Taking a quick look at the fundamentals, it aint pretty. Gearing is 48%, but that's an unreliable overall indicator of financial strength. It has net debt of 16.5m, against a market cap of 1.5m. Clearly, Mr. Market is telling us something! It has a PBV of 0.04. Alas, the company has been losing money for the last 5 years, and hasn't been able to cover its interest payments all this time.

It's interesting to look through the ADVFN bulletin boards. The page happened to open at 5 May 2011. Then, the price was at about 15p. It's now 1p. Ouchies. There were three analysts rating it as a "hold", with a forecast price of 40p. Hmmm. Not so prescient there, guys. What's impressive is the dissonance of what they're saying. Surely, if a company is selling at 15p and is really "worth" 40p, then it's a screaming buy, not a hold. Either that, or you really think that it's a piece of junk, it's worth 0p, and is a screaming sell.

It's also interesting to see the commentary at the time, which was completely wide of the mark. "looks cheap" was one comment ... with hindsight, no. "Blacks did well from the cold snap, unlike most retailers. The camping boom which is taking place now, will not have been picked up in these results." ... nice idea, but wrong.

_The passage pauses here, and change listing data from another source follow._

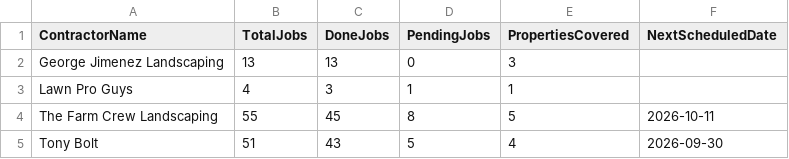
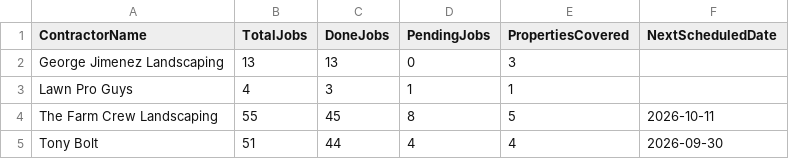
Before and after one commit to emw-oldwell/oldwell-mowing-dashboard, a CSV file: exports/crews.csv, drawn as a sheet.

```diff
--- a/exports/crews.csv
+++ b/exports/crews.csv
@@ -4,2 +4,2 @@ Lawn Pro Guys,4,3,1,1,
 The Farm Crew Landscaping,55,45,8,5,2026-10-11
-Tony Bolt,51,43,5,4,2026-09-30
+Tony Bolt,51,44,4,4,2026-09-30
```
Also changed, not shown: exports/properties.csv, exports/schedule.csv, 1 other file.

One poster wrote "With the worst seemingly behind it, is Blacks set to multi-bag?" No, it wasn't. Motley Fool picked up the story at that time. BSLA had a corporate turnaround specialist (Neil Gillis) at the helm for 3 years. TMF says: "Blacks, in short, was once heading for the buffers -- and Mr Gillis has confounded many by managing to adroitly steer the business around the resulting trainwreck". TMF notes that despite the gloom, some stores have been closed, new stores have been opened, expensive leases have been renoegotiated, and the company has pulled through the worst recession for 60 years.

Mr Gillis ended his tenure, to be replaced by Julia Reynolds, CEO at Figleaves, and previously category director at Tesco. TMF expresses the opinion: "Blacks' worst days do seem to be behind it ... if you're looking for a retail multi-bagger that will hit paydirt over the next three or four years, you won't find it in Tesco ... you just might in Blacks"

A cautionary christmas tale.

1 comment:

Monevator said...

A lesson of the past couple of years is things can end very quickly for troubled retailers nowadays, whatever the overall sales or purported assets, as in today's hyper efficient retail channels they just can't get the stock / effective lines of credit from their suppliers that they need once the market is genuinely worried about their survival (/getting paid).

I suppose it's been a while since UK investors have been failed so spectacularly by the UK consumer! ;)